I have a longer post which I will put up later, but for now I thought I would leave you with this since it doesn’t fit in with my other post.
In Media Ecologies, Fuller writes: “The MP3 file format, which has achieved such mass usage as a means of circulating tracks via the Internet, is designed simply to match the included middle of the audio spectrum audible to the human ear. Thus, it obliterates the range of musics designed to be heard with the remainder of the body via bass. This is not simply a white technological cleansing of black music but the configuration of organs, a call to order for the gut, the arse, to stop vibrating and leave the serious work of signal processing to the head” (40-41).

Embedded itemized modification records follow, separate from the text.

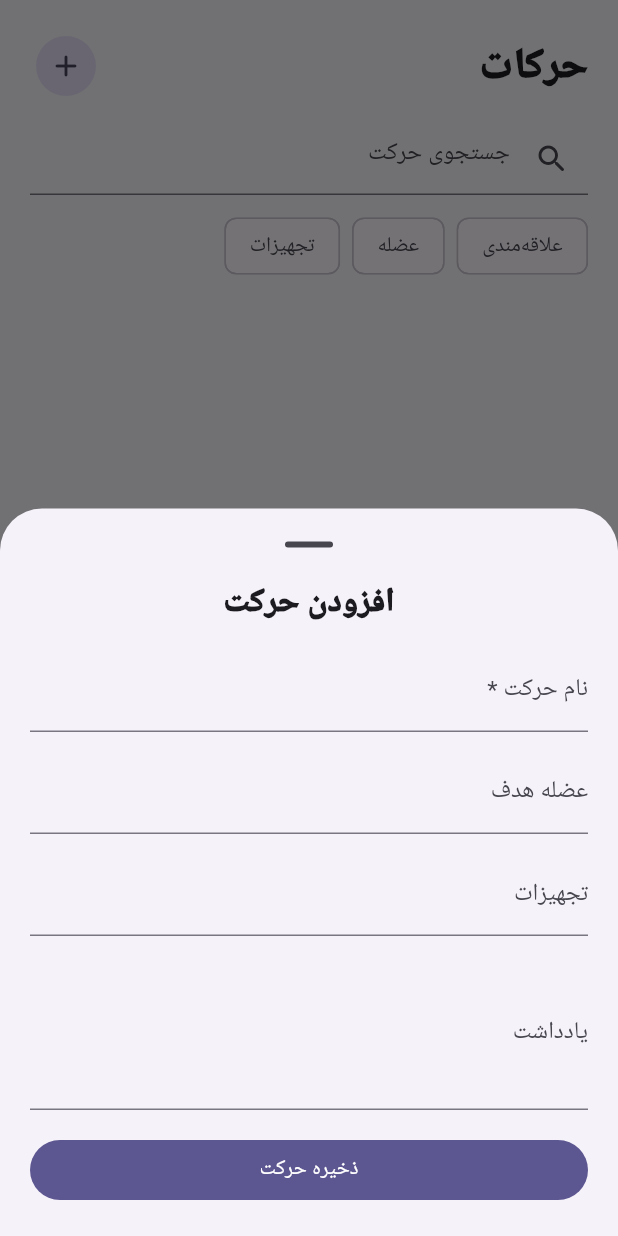
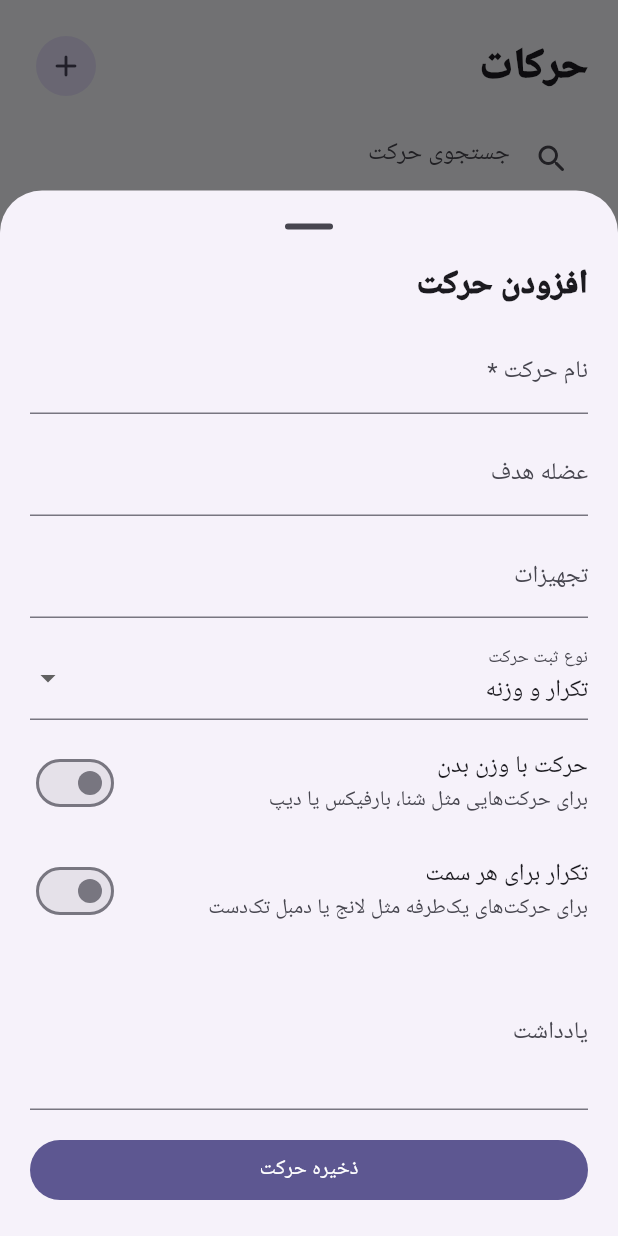
Before and after one commit to sahandse/tamrino, a Flutter app: the ExercisesScreen screen opened directly, after a tap on the "add" icon, on a phone screen of 412 x 824 dp. Run offline on Flutter 3.47's test engine with Material 3 defaults, Android fonts, the phone set to English and light mode, and no system bars; our stand-ins replace file_picker, flutter_local_notifications, flutter_timezone, shared_preferences, sqflite, timezone; accounts and stored records are empty.

Commit message:
feat: add exercise modes and bodyweight options

```diff
--- a/lib/features/exercises/exercises_screen.dart
+++ b/lib/features/exercises/exercises_screen.dart
@@ -16,21 +16,37 @@ class _ExercisesScreenState extends State<ExercisesScreen> {
   String? equipmentFilter;
   bool favoritesOnly = false;
 
-  Future<void> _addExercise() async {
-    final name = TextEditingController();
-    final muscle = TextEditingController();
-    final equipment = TextEditingController();
-    final notes = TextEditingController();
+  Future<void> _openExerciseEditor([Map<String, Object?>? item]) async {
+    final name = TextEditingController(text: item?['name'] as String? ?? '');
+    final muscle = TextEditingController(text: item?['muscle_group'] as String? ?? '');
+    final equipment = TextEditingController(text: item?['equipment'] as String? ?? '');
+    final notes = TextEditingController(text: item?['notes'] as String? ?? '');
+    var exerciseMode = item?['exercise_mode'] as String? ?? 'reps';
+    var isBodyweight = item?['is_bodyweight'] == 1;
+    var perSide = item?['per_side'] == 1;
+
     final saved = await showModalBottomSheet<bool>(
       context: context,
       isScrollControlled: true,
       showDragHandle: true,
-      builder: (context) => Directionality(
+      builder: (context) => StatefulBuilder(
+        builder: (context, modalSetState) => Directionality(
           textDirection: TextDirection.rtl,
           child: Padding(
-          padding: EdgeInsets.only(left: 20, right: 20, bottom: MediaQuery.of(context).viewInsets.bottom + 20),
-          child: Column(mainAxisSize: MainAxisSize.min, children: [
-            Text('افزودن حرکت', style: Theme.of(context).textTheme.titleLarge?.copyWith(fontWeight: FontWeight.w900)),
+            padding: EdgeInsets.only(
+              left: 20,
+              right: 20,
+              bottom: MediaQuery.of(context).viewInsets.bottom + 20,
+            ),
+            child: SingleChildScrollView(
+              child: Column(
+                mainAxisSize: MainAxisSize.min,
+                crossAxisAlignment: CrossAxisAlignment.stretch,
+                children: [
+                  Text(
+                    item == null ? 'افزودن حرکت' : 'ویرایش حرکت',
+                    style: Theme.of(context).textTheme.titleLarge?.copyWith(fontWeight: FontWeight.w900),
+                  ),
                   const SizedBox(height: 16),
                   TextField(controller: name, decoration: const InputDecoration(labelText: 'نام حرکت *')),
                   const SizedBox(height: 12),
@@ -38,44 +54,72 @@ class _ExercisesScreenState extends State<ExercisesScreen> {
                   const SizedBox(height: 12),
                   TextField(controller: equipment, decoration: const InputDecoration(labelText: 'تجهیزات')),
                   const SizedBox(height: 12),
+                  DropdownButtonFormField<String>(
+                    initialValue: exerciseMode,
+                    decoration: const InputDecoration(labelText: 'نوع ثبت حرکت'),
+                    items: const [
+                      DropdownMenuItem(value: 'reps', child: Text('تکرار و وزنه')),
+                      DropdownMenuItem(value: 'timed', child: Text('زمانی')),
+                    ],
+                    onChanged: (value) {
+                      if (value != null) modalSetState(() => exerciseMode = value);
+                    },
+                  ),
+                  const SizedBox(height: 6),
+                  SwitchListTile(
+                    contentPadding: EdgeInsets.zero,
+                    title: const Text('حرکت با وزن بدن'),
+                    subtitle: const Text('برای حرکت‌هایی مثل شنا، بارفیکس یا دیپ'),
+                    value: isBodyweight,
+                    onChanged: (value) => modalSetState(() => isBodyweight = value),
+                  ),
+                  SwitchListTile(
+                    contentPadding: EdgeInsets.zero,
+                    title: const Text('تکرار برای هر سمت'),
+                    subtitle: const Text('برای حرکت‌های یک‌طرفه مثل لانج یا دمبل تک‌دست'),
+                    value: perSide,
+                    onChanged: (value) => modalSetState(() => perSide = value),
+                  ),
+                  const SizedBox(height: 6),
                   TextField(controller: notes, maxLines: 3, decoration: const InputDecoration(labelText: 'یادداشت')),
                   const SizedBox(height: 16),
-            SizedBox(width: double.infinity, child: FilledButton(onPressed: () async {
+                  FilledButton(
+                    onPressed: () async {
                       if (name.text.trim().isEmpty) return;
-              await repo.addExercise(name: name.text, muscleGroup: muscle.text, equipment: equipment.text, notes: notes.text);
+                      if (item == null) {
+                        await repo.addExercise(
+                          name: name.text,
+                          muscleGroup: muscle.text,
+                          equipment: equipment.text,
+                          notes: notes.text,
+                          exerciseMode: exerciseMode,
+                          isBodyweight: isBodyweight,
+                          perSide: perSide,
+                        );
+                      } else {
+                        await repo.updateExercise(
+                          exerciseId: item['id'] as int,
+                          name: name.text,
+                          muscleGroup: muscle.text,
+                          equipment: equipment.text,
+                          notes: notes.text,
+                          exerciseMode: exerciseMode,
+                          isBodyweight: isBodyweight,
+                          perSide: perSide,
+                        );
+                      }
                       if (context.mounted) Navigator.pop(context, true);
-            }, child: const Text('ذخیره حرکت'))),
-          ]),
+                    },
+                    child: Text(item == null ? 'ذخیره حرکت' : 'ذخیره تغییرات'),
+                  ),
+                ],
+              ),
+            ),
+          ),
         ),
       ),
     );
     if (saved == true && mounted) setState(() {});
-  }
-
-  Future<void> _editNotes(Map<String, Object?> item) async {
-    final notes = TextEditingController(text: item['notes'] as String? ?? '');
-    await showModalBottomSheet<void>(
-      context: context,
-      isScrollControlled: true,
-      showDragHandle: true,
-      builder: (context) => Directionality(
-        textDirection: TextDirection.rtl,
-        child: Padding(
-          padding: EdgeInsets.only(left: 20, right: 20, bottom: MediaQuery.of(context).viewInsets.bottom + 20),
-          child: Column(mainAxisSize: MainAxisSize.min, crossAxisAlignment: CrossAxisAlignment.stretch, children: [
-            Text(item['name'] as String, style: Theme.of(context).textTheme.titleLarge?.copyWith(fontWeight: FontWeight.w900)),
-            const SizedBox(height: 14),
-            TextField(controller: notes, maxLines: 5, decoration: const InputDecoration(labelText: 'یادداشت حرکت')),
-            const SizedBox(height: 14),
-            FilledButton(onPressed: () async {
-              await repo.updateExerciseNotes(item['id'] as int, notes.text);
-              if (context.mounted) Navigator.pop(context);
-            }, child: const Text('ذخیره یادداشت')),
-          ]),
-        ),
-      ),
-    );
-    if (mounted) setState(() {});
   }
 
   @override
@@ -84,8 +128,20 @@ class _ExercisesScreenState extends State<ExercisesScreen> {
       future: repo.getExercises(),
       builder: (context, snapshot) {
         final all = snapshot.data ?? const [];
-        final muscles = all.map((e) => e['muscle_group'] as String?).whereType<String>().where((e) => e.isNotEmpty).toSet().toList()..sort();
-        final equipment = all.map((e) => e['equipment'] as String?).whereType<String>().where((e) => e.isNotEmpty).toSet().toList()..sort();
+        final muscles = all
+            .map((e) => e['muscle_group'] as String?)
+            .whereType<String>()
+            .where((e) => e.isNotEmpty)
+            .toSet()
+            .toList()
+          ..sort();
+        final equipment = all
+            .map((e) => e['equipment'] as String?)
+            .whereType<String>()
+            .where((e) => e.isNotEmpty)
+            .toSet()
+            .toList()
+          ..sort();
         final items = all.where((e) {
           final name = (e['name'] as String).toLowerCase();
           if (!name.contains(query.toLowerCase())) return false;
@@ -101,28 +157,41 @@ class _ExercisesScreenState extends State<ExercisesScreen> {
             child: Column(crossAxisAlignment: CrossAxisAlignment.stretch, children: [
               Row(children: [
                 Expanded(child: Text('حرکات', style: Theme.of(context).textTheme.headlineMedium?.copyWith(fontWeight: FontWeight.w900))),
-                IconButton.filledTonal(onPressed: _addExercise, icon: const Icon(Icons.add_rounded)),
+                IconButton.filledTonal(onPressed: () => _openExerciseEditor(), icon: const Icon(Icons.add_rounded)),
               ]),
               const SizedBox(height: 14),
-              TextField(onChanged: (value) => setState(() => query = value), decoration: const InputDecoration(hintText: 'جستجوی حرکت', prefixIcon: Icon(Icons.search_rounded))),
+              TextField(
+                onChanged: (value) => setState(() => query = value),
+                decoration: const InputDecoration(hintText: 'جستجوی حرکت', prefixIcon: Icon(Icons.search_rounded)),
+              ),
               const SizedBox(height: 10),
-              SingleChildScrollView(scrollDirection: Axis.horizontal, child: Row(children: [
+              SingleChildScrollView(
+                scrollDirection: Axis.horizontal,
+                child: Row(children: [
                   FilterChip(label: const Text('علاقه‌مندی'), selected: favoritesOnly, onSelected: (v) => setState(() => favoritesOnly = v)),
                   const SizedBox(width: 8),
                   PopupMenuButton<String>(
                     onSelected: (v) => setState(() => muscleFilter = v == '__all' ? null : v),
-                  itemBuilder: (_) => [const PopupMenuItem(value: '__all', child: Text('همه عضلات')), ...muscles.map((m) => PopupMenuItem(value: m, child: Text(m)))],
+                    itemBuilder: (_) => [
+                      const PopupMenuItem(value: '__all', child: Text('همه عضلات')),
+                      ...muscles.map((m) => PopupMenuItem(value: m, child: Text(m))),
+                    ],
                     child: Chip(label: Text(muscleFilter ?? 'عضله')),
                   ),
                   const SizedBox(width: 8),
                   PopupMenuButton<String>(
                     onSelected: (v) => setState(() => equipmentFilter = v == '__all' ? null : v),
-                  itemBuilder: (_) => [const PopupMenuItem(value: '__all', child: Text('همه تجهیزات')), ...equipment.map((m) => PopupMenuItem(value: m, child: Text(m)))],
+                    itemBuilder: (_) => [
+                      const PopupMenuItem(value: '__all', child: Text('همه تجهیزات')),
+                      ...equipment.map((m) => PopupMenuItem(value: m, child: Text(m))),
+                    ],
                     child: Chip(label: Text(equipmentFilter ?? 'تجهیزات')),
                   ),
-              ])),
+                ]),
+              ),
               const SizedBox(height: 14),
-              Expanded(child: snapshot.connectionState == ConnectionState.waiting
+              Expanded(
+                child: snapshot.connectionState == ConnectionState.waiting
                     ? const Center(child: CircularProgressIndicator())
                     : items.isEmpty
                         ? const _EmptyExercises()
@@ -133,24 +202,44 @@ class _ExercisesScreenState extends State<ExercisesScreen> {
                               final item = items[index];
                               final muscle = item['muscle_group'] as String?;
                               final eq = item['equipment'] as String?;
-                            return Card(child: ListTile(
+                              final tags = <String>[
+                                if (muscle?.isNotEmpty == true) muscle!,
+                                if (eq?.isNotEmpty == true) eq!,
+                                if (item['exercise_mode'] == 'timed') 'زمانی',
+                                if (item['is_bodyweight'] == 1) 'وزن بدن',
+                                if (item['per_side'] == 1) 'هر سمت',
+                              ];
+                              return Card(
+                                child: ListTile(
                                   leading: CircleAvatar(child: Icon(item['is_favorite'] == 1 ? Icons.star_rounded : Icons.fitness_center_rounded)),
                                   title: Text(item['name'] as String, style: const TextStyle(fontWeight: FontWeight.w800)),
-                              subtitle: Text([if (muscle?.isNotEmpty == true) muscle!, if (eq?.isNotEmpty == true) eq!].join(' • ')),
-                              trailing: IconButton(
+                                  subtitle: Text(tags.join(' • ')),
+                                  trailing: Row(
+                                    mainAxisSize: MainAxisSize.min,
+                                    children: [
+                                      IconButton(
                                         icon: Icon(item['is_favorite'] == 1 ? Icons.star_rounded : Icons.star_border_rounded),
                                         onPressed: () async {
                                           await repo.toggleExerciseFavorite(item['id'] as int, item['is_favorite'] != 1);
                                           if (mounted) setState(() {});
                                         },
                                       ),
-                              onTap: () => _editNotes(item),
-                            ));
+                                      const Icon(Icons.edit_outlined),
+                                    ],
+                                  ),
+                                  onTap: () => _openExerciseEditor(item),
+                                ),
+                              );
                             },
-                        )),
+                          ),
+              ),
             ]),
           ),
-          floatingActionButton: FloatingActionButton.extended(onPressed: _addExercise, icon: const Icon(Icons.add_rounded), label: const Text('حرکت جدید')),
+          floatingActionButton: FloatingActionButton.extended(
+            onPressed: () => _openExerciseEditor(),
+            icon: const Icon(Icons.add_rounded),
+            label: const Text('حرکت جدید'),
+          ),
         );
       },
     );
@@ -159,12 +248,15 @@ class _ExercisesScreenState extends State<ExercisesScreen> {
 
 class _EmptyExercises extends StatelessWidget {
   const _EmptyExercises();
+
   @override
-  Widget build(BuildContext context) => Center(child: Column(mainAxisSize: MainAxisSize.min, children: [
+  Widget build(BuildContext context) => Center(
+        child: Column(mainAxisSize: MainAxisSize.min, children: [
           Icon(Icons.sports_gymnastics_rounded, size: 76, color: Theme.of(context).colorScheme.primary),
           const SizedBox(height: 18),
           Text('حرکتی پیدا نشد', style: Theme.of(context).textTheme.titleLarge?.copyWith(fontWeight: FontWeight.w900)),
           const SizedBox(height: 8),
           const Text('حرکت واقعی خودت را اضافه کن یا فیلترها را تغییر بده.', textAlign: TextAlign.center),
-  ]));
+        ]),
+      );
 }
```
Lines whose indentation alone changed are shown as unchanged.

This immediately made me think of Jay-Z’s song “Dirt Off Your Shoulder,” which begins: “You’re now tuned into the m—-f—- greatest / Turn the music up in the headphones.” This is clearly not an instance of “white technological cleansing of black music,” but an acknowledgment by artists that the method of listening to their music has changed. The music hasn’t been cleansed, it’s evolved in order to become a part of the insular world created by MP3 players. Nevermind the fact that some DJ’s (and many a dorm room party) use their computers to play MP3s, which once again allows listeners to use senses other than hearing to experience the music played. The music itself signals a life outside the MP3 player – think of Fifty Cent’s “In Da Club,” which presents a double articulation: he describes his experience in the club while knowing that the song will also be played in clubs . . . perhaps in MP3 format.